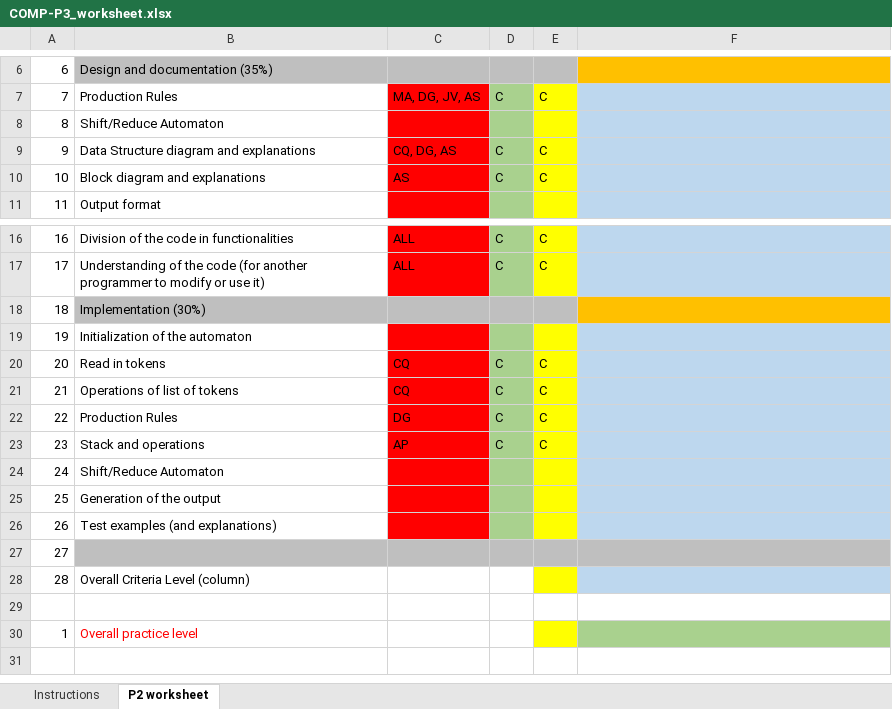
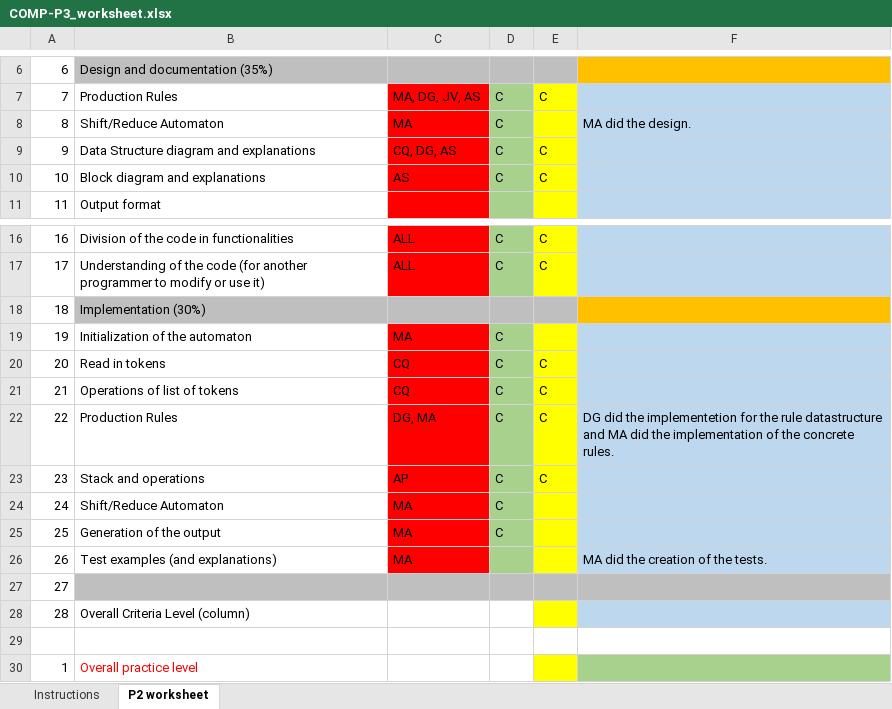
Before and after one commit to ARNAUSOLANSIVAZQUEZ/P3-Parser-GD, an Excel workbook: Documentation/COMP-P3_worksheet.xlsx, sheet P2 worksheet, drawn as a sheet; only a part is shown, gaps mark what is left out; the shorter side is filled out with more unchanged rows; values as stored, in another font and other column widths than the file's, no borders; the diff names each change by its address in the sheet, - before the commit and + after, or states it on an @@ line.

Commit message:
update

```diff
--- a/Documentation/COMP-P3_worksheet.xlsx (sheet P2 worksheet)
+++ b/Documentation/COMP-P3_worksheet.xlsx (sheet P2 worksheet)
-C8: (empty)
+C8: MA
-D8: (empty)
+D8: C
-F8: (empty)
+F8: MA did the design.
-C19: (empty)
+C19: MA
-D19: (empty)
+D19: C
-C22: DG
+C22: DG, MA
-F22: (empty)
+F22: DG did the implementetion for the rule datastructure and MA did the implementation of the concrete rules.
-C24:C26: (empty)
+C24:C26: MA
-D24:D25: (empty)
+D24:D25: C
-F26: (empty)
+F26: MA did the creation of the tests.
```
--
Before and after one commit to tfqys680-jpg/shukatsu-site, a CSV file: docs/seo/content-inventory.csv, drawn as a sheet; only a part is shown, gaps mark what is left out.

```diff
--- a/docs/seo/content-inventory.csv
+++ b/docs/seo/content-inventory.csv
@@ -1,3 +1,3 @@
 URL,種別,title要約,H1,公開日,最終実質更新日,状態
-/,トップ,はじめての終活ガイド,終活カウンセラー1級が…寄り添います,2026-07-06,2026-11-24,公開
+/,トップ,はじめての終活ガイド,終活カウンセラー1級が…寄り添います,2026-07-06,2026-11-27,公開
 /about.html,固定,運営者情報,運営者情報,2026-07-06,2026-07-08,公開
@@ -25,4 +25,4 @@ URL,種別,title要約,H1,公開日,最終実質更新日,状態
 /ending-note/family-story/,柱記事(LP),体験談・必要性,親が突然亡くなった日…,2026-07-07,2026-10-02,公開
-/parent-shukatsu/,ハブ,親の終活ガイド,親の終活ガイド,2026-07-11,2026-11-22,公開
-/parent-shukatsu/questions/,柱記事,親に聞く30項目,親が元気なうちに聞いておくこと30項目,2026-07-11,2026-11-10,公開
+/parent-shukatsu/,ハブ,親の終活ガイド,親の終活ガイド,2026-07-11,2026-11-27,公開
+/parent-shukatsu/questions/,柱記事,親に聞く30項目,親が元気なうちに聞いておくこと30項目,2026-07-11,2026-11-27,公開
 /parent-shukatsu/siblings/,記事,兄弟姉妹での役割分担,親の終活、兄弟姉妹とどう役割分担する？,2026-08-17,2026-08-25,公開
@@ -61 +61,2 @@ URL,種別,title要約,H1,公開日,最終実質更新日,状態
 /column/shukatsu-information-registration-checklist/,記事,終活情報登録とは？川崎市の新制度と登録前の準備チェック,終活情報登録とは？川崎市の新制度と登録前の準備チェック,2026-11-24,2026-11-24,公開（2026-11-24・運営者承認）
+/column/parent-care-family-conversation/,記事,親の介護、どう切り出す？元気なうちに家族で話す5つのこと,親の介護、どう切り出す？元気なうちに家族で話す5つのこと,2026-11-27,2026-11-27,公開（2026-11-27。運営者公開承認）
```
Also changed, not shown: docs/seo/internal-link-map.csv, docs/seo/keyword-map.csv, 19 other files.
==
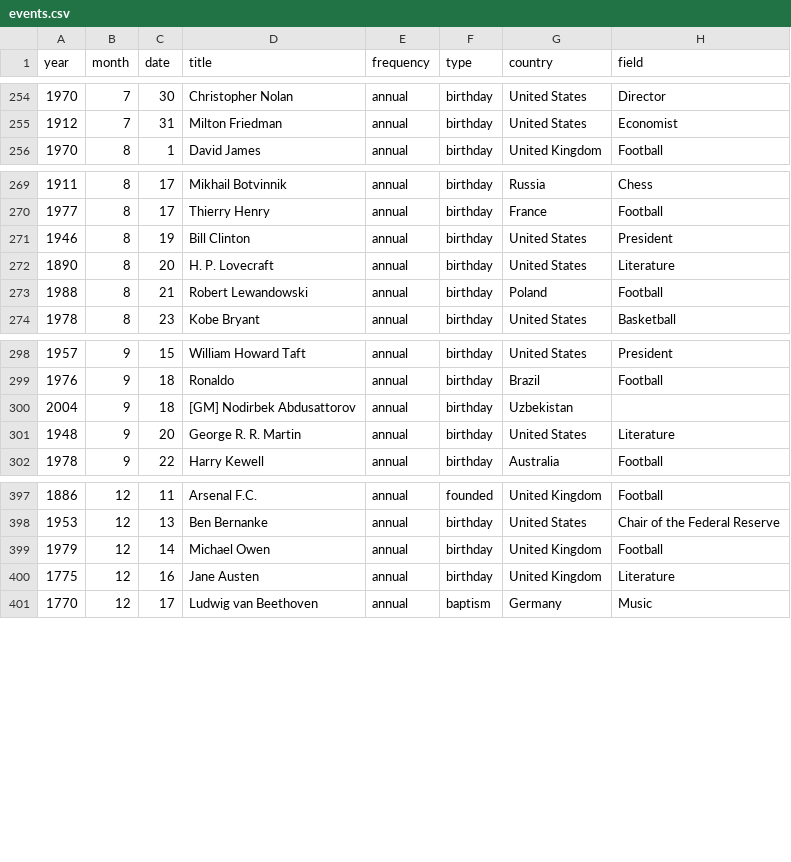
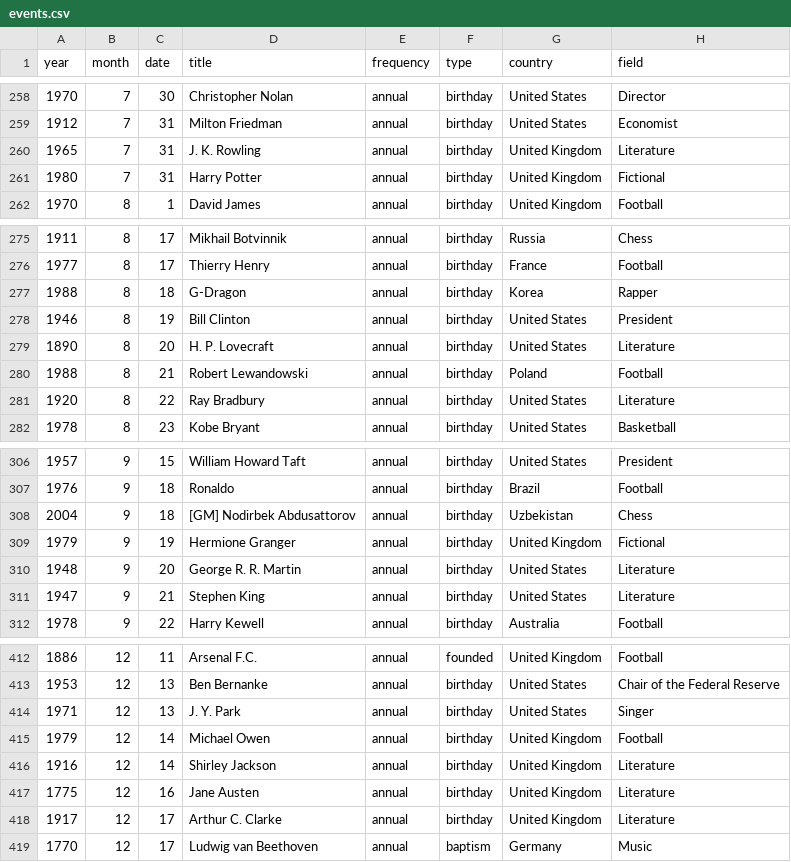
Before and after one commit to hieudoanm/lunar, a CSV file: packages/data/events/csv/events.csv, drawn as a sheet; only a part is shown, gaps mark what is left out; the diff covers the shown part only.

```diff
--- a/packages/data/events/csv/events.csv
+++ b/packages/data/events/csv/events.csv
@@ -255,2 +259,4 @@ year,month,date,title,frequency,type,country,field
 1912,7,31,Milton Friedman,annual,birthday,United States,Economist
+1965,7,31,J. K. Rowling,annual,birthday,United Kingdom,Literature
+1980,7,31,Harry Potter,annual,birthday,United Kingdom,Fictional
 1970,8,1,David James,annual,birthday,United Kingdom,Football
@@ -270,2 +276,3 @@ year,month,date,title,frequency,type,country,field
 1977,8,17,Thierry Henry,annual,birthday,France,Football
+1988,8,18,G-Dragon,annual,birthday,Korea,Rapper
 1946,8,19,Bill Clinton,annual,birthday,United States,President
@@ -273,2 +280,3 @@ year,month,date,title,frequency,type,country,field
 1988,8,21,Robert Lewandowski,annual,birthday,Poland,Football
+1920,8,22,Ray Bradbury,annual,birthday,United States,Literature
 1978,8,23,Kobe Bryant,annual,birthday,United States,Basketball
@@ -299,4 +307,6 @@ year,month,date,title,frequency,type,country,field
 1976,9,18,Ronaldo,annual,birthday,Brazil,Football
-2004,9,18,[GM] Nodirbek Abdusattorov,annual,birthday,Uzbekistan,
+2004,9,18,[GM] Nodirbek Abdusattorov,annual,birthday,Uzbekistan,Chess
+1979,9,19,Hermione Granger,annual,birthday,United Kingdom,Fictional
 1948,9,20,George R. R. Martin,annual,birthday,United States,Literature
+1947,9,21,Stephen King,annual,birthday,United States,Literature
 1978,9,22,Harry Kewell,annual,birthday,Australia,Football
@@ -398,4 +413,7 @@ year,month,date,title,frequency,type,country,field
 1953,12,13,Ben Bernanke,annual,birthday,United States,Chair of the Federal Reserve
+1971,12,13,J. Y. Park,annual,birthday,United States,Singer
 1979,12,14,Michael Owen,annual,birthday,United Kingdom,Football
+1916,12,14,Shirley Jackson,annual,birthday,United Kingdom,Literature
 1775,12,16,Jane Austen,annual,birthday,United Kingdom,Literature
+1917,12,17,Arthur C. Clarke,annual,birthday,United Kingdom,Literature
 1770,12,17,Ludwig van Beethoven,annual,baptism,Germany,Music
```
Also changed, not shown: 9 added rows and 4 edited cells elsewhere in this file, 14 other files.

What is expected
Provide only the count of lines in the data above that include the string "Literature".

Answer space
7